This anthology is a collection of essays and other texts on the topic of mental health. Every author that contributed to “It’s Not OK to Feel Blue” approaches the topic with another unique perspective and offers us a different outlook on what mental health means to them. Some of these texts make you laugh, others make you cry. They are intelligent, beautiful, political, funny, emotional — touching but most of all, personal.
There were so many amazing texts in this collection that I won’t list all my favourites in this review because that would make it way too long and probably also quite boring to read. However, the pieces that were most interesting to me were the ones that discuss the political side of mental health. These texts show how the intersections of mental struggles with racism, (hetero-)sexism, classism and other forms of discrimination affect individuals and are a powerful plea for a fairer society.
Even though “It’s Not OK to Feel Blue” has a massive 500 pages it was quite easy to read because the small individual texts allow you to take a break every now and then to reflect on what you’ve read or just to take a moment to breathe.
This book is an invitation to reflect about what mental health means to you and everyone of us, it’s a glimpse of hope for those who are struggling and a source of comfort for those who are recovering.

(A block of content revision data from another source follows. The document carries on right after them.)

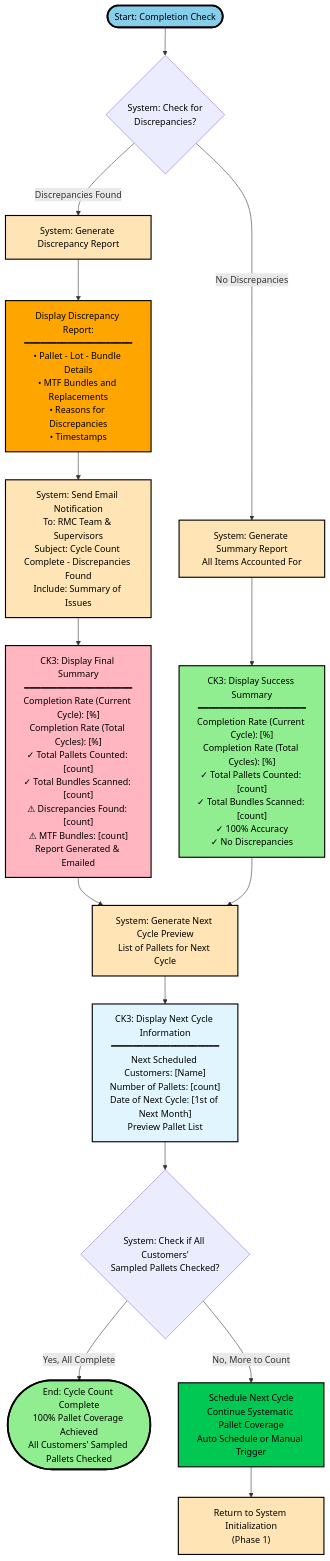
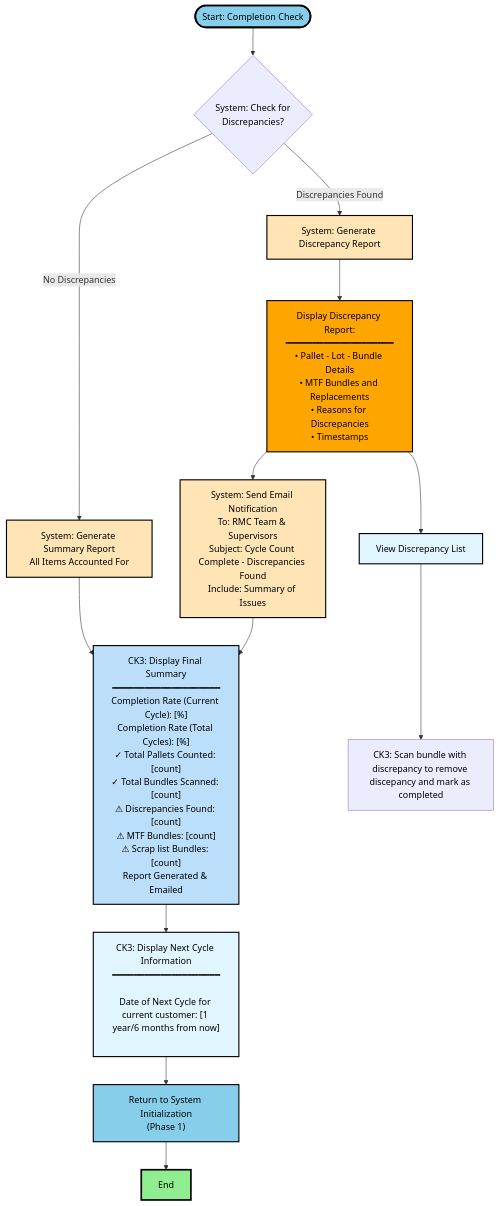
One commit to kohjs/RMC-Cycle-Count changed the fifth of 6 diagrams in workflow.md. Above: the diagram before and after it, drawn with Mermaid. The commit also changed other lines of this file, not shown here.

````diff
--- a/workflow.md
+++ b/workflow.md
@@ -157,32 +160,27 @@
 ```mermaid
 flowchart TD
     Start(["Start: Completion Check"]) --> DC1{"System: Check for<br>Discrepancies?"}
     DC1 -- Discrepancies Found --> DC2["System: Generate Discrepancy Report"]
     DC2 --> DC3["Display Discrepancy Report:<br>━━━━━━━━━━━━━━━━━━━━<br>• Pallet - Lot - Bundle Details<br>• MTF Bundles and Replacements<br>• Reasons for Discrepancies<br>• Timestamps"]
-    DC3 --> DC4["System: Send Email Notification<br>To: RMC Team & Supervisors<br>Subject: Cycle Count Complete - Discrepancies Found<br>Include: Summary of Issues"]
-    DC4 --> DC5["CK3: Display Final Summary<br>━━━━━━━━━━━━━━━━━━━━<br>Completion Rate (Current Cycle): [%]<br>Completion Rate (Total Cycles): [%]<br>✓ Total Pallets Counted: [count]<br>✓ Total Bundles Scanned: [count]<br>⚠ Discrepancies Found: [count]<br>⚠ MTF Bundles: [count]<br>Report Generated & Emailed"]
+    DC3 --> DC4["System: Send Email Notification<br>To: RMC Team &amp; Supervisors<br>Subject: Cycle Count Complete - Discrepancies Found<br>Include: Summary of Issues"] & n1["View Discrepancy List"]
+    DC4 --> DC5@{ label: "CK3: Display Final Summary<br>━━━━━━━━━━━━━━━━━━━━<br>Completion Rate (Current Cycle): [%]<br>Completion Rate (Total Cycles): [%]<br>✓ Total Pallets Counted: [count]<br>✓ Total Bundles Scanned: [count]<br>⚠ Discrepancies Found: [count]<br>⚠ MTF Bundles: [count]<br>⚠ Scrap list Bundles: [count]<br>Report Generated &amp; Emailed" }
     DC1 -- No Discrepancies --> ND1["System: Generate Summary Report<br>All Items Accounted For"]
-    ND1 --> ND2["CK3: Display Success Summary<br>━━━━━━━━━━━━━━━━━━━━<br>Completion Rate (Current Cycle): [%]<br>Completion Rate (Total Cycles): [%]<br>✓ Total Pallets Counted: [count]<br>✓ Total Bundles Scanned: [count]<br>✓ 100% Accuracy<br>✓ No Discrepancies"]
-    DC5 --> NEXT1["System: Generate Next Cycle Preview<br>List of Pallets for Next Cycle"]
-    ND2 --> NEXT1
-    NEXT1 --> NEXT2["CK3: Display Next Cycle Information<br>━━━━━━━━━━━━━━━━━━━━<br>Next Scheduled Customers: [Name]<br>Number of Pallets: [count]<br>Date of Next Cycle: [1st of Next Month]<br>Preview Pallet List"]
-    NEXT2 --> n1{"System: Check if All Customers'<br>Sampled Pallets Checked?"}
-    n1 -- Yes, All Complete --> End(["End: Cycle Count Complete<br>100% Pallet Coverage Achieved<br>All Customers' Sampled Pallets Checked"])
-    n1 -- No, More to Count --> n2["Schedule Next Cycle<br>Continue Systematic Pallet Coverage<br>Auto Schedule or Manual Trigger"]
-    n2 --> Restart["Return to System Initialization<br>(Phase 1)"]
+    NEXT2["CK3: Display Next Cycle Information<br>━━━━━━━━━━━━━━━━━━━━<br><br>Date of Next Cycle for current customer: [1 year/6 months from now]<br><br>"] --> Restart["Return to System Initialization<br>(Phase 1)"]
+    ND1 --> DC5
+    DC5 --> NEXT2
+    n1 --> n2["CK3: Scan bundle with discrepancy to remove discepancy and mark as completed"]
+    Restart --> n3["End"]
 
     style Start fill:#87CEEB,stroke:#000,stroke-width:3px,color:#000
     style DC1 color:#000
     style DC2 fill:#FFE4B5,stroke:#000,stroke-width:2px,color:#000
     style DC3 fill:#FFA500,stroke:#000,stroke-width:2px,color:#000
     style DC4 fill:#FFE4B5,stroke:#000,stroke-width:2px,color:#000
-    style DC5 fill:#FFB6C1,stroke:#000,stroke-width:2px,color:#000
+    style DC5 fill:#BBDEFB,stroke:#000,stroke-width:2px,color:#000
     style ND1 fill:#FFE4B5,stroke:#000,stroke-width:2px,color:#000
-    style ND2 fill:#90EE90,stroke:#000,stroke-width:2px,color:#000
-    style NEXT1 fill:#FFE4B5,stroke:#000,stroke-width:2px,color:#000
     style NEXT2 fill:#E1F5FE,stroke:#000,stroke-width:2px,color:#000
-    style n1 color:#000
-    style End fill:#90EE90,stroke:#000,stroke-width:3px,color:#000
-    style n2 fill:#00C853,stroke:#000,stroke-width:2px,color:#000
-    style Restart fill:#FFE4B5,stroke:#000,stroke-width:2px,color:#000
+    style n1 fill:#E1F5FE,stroke:#000,stroke-width:2px,color:#000
+    style n2 color:#000
+    style n3 fill:#90EE90,stroke:#000,stroke-width:3px,color:#000
+    style Restart fill:#87CEEB,stroke:#000,stroke-width:2px,color:#000
 ```
````
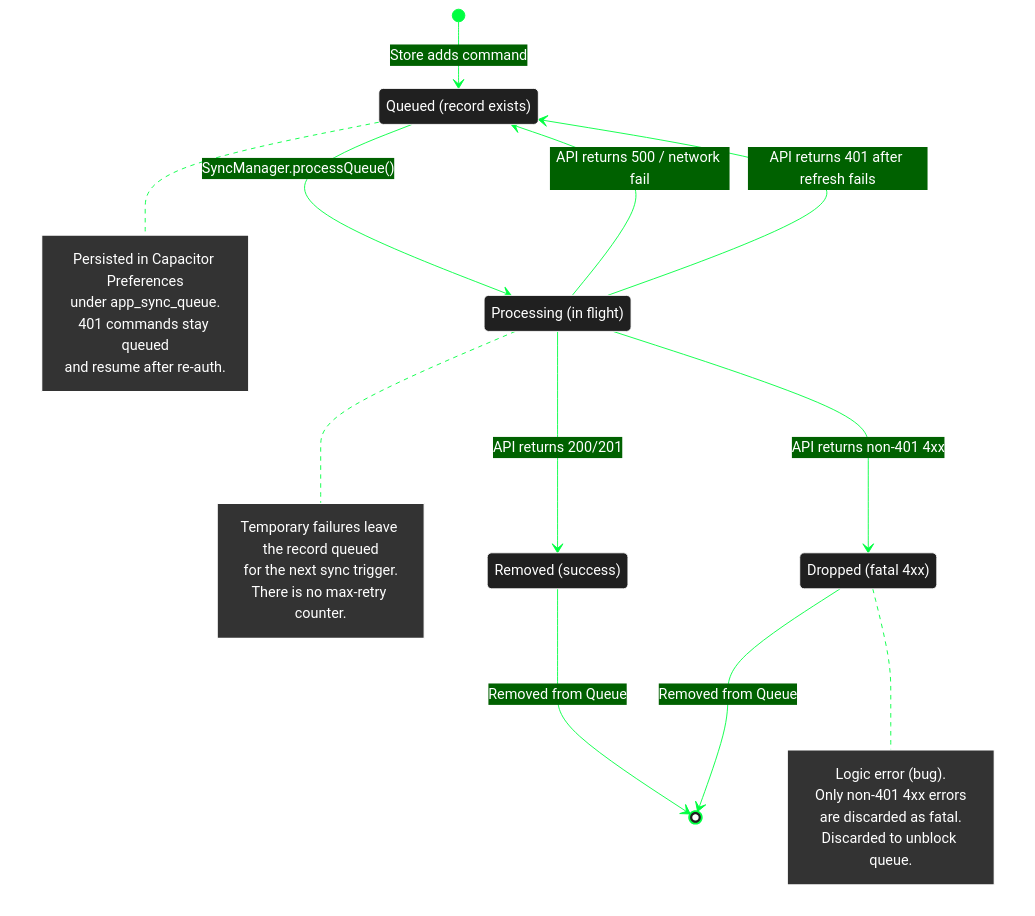
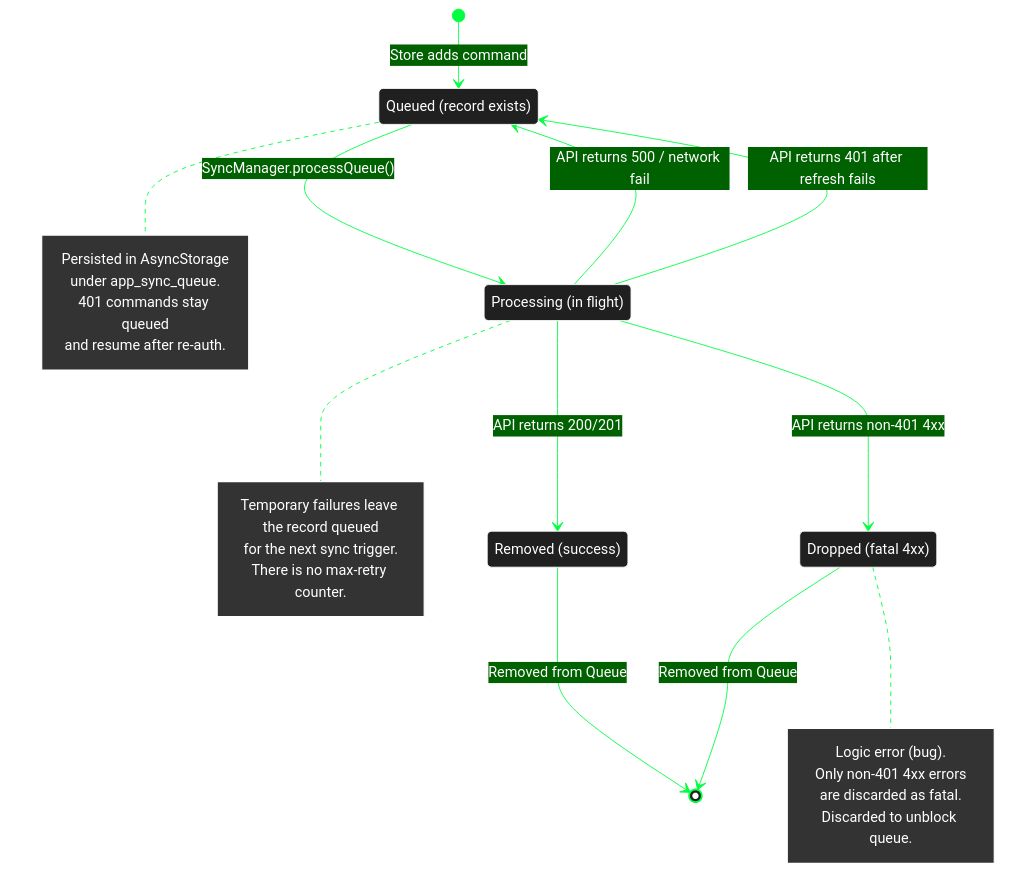
One commit to michaelgreenl/tally-tracker changed the diagram in docs/diagrams/lifecycle/mutation-command.md. Above: the diagram before and after it, drawn with Mermaid. The commit also changed 213 other files, not shown here.

````diff
--- a/docs/diagrams/lifecycle/mutation-command.md
+++ b/docs/diagrams/lifecycle/mutation-command.md
@@ -5,56 +5,56 @@
 ```mermaid
 %%{
   init: {
     'theme': 'base',
     'themeVariables': {
       'primaryColor': '#202020',
       'primaryTextColor': '#fff',
       'primaryBorderColor': '#ffffff',
       'lineColor': '#00ff41',
       'secondaryColor': '#006100',
       'tertiaryColor': '#fff',
       'noteBkgColor': '#333',
       'noteTextColor': '#fff',
       'noteBorderColor': '#fff'
     }
   }
 }%%
 
 stateDiagram-v2
     [*] --> Pending: Store adds command
 
     state "Queued (record exists)" as Pending
     state "Processing (in flight)" as Processing
     state "Removed (success)" as Completed
     state "Dropped (fatal 4xx)" as Dropped
 
     Pending --> Processing: SyncManager.processQueue()
 
     Processing --> Completed: API returns 200/201
     Processing --> Pending: API returns 500 / network fail
     Processing --> Pending: API returns 401 after refresh fails
     Processing --> Dropped: API returns non-401 4xx
 
     Completed --> [*]: Removed from Queue
     Dropped --> [*]: Removed from Queue
 
     note right of Pending
-        Persisted in Capacitor Preferences
+        Persisted in AsyncStorage
         under app_sync_queue.
         401 commands stay queued
         and resume after re-auth.
     end note
 
     note right of Processing
         Temporary failures leave the record queued
         for the next sync trigger.
         There is no max-retry counter.
     end note
 
     note right of Dropped
         Logic error (bug).
         Only non-401 4xx errors
         are discarded as fatal.
         Discarded to unblock queue.
     end note
 ```
````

For me it was a book that I wished I could have read much earlier. One that, as Scarlett Curtis wrote, I wished I could’ve given my teenage self. It is one that I will keep on recommending to so many people in my life because it shows that mental health, wellbeing and illness are things that affect each and everyone of us. It makes these issues visible and most of all, it shows that mental health is a common, a completely normal part of life.
Yes, it’s a struggle but there’s nothing unusual about it.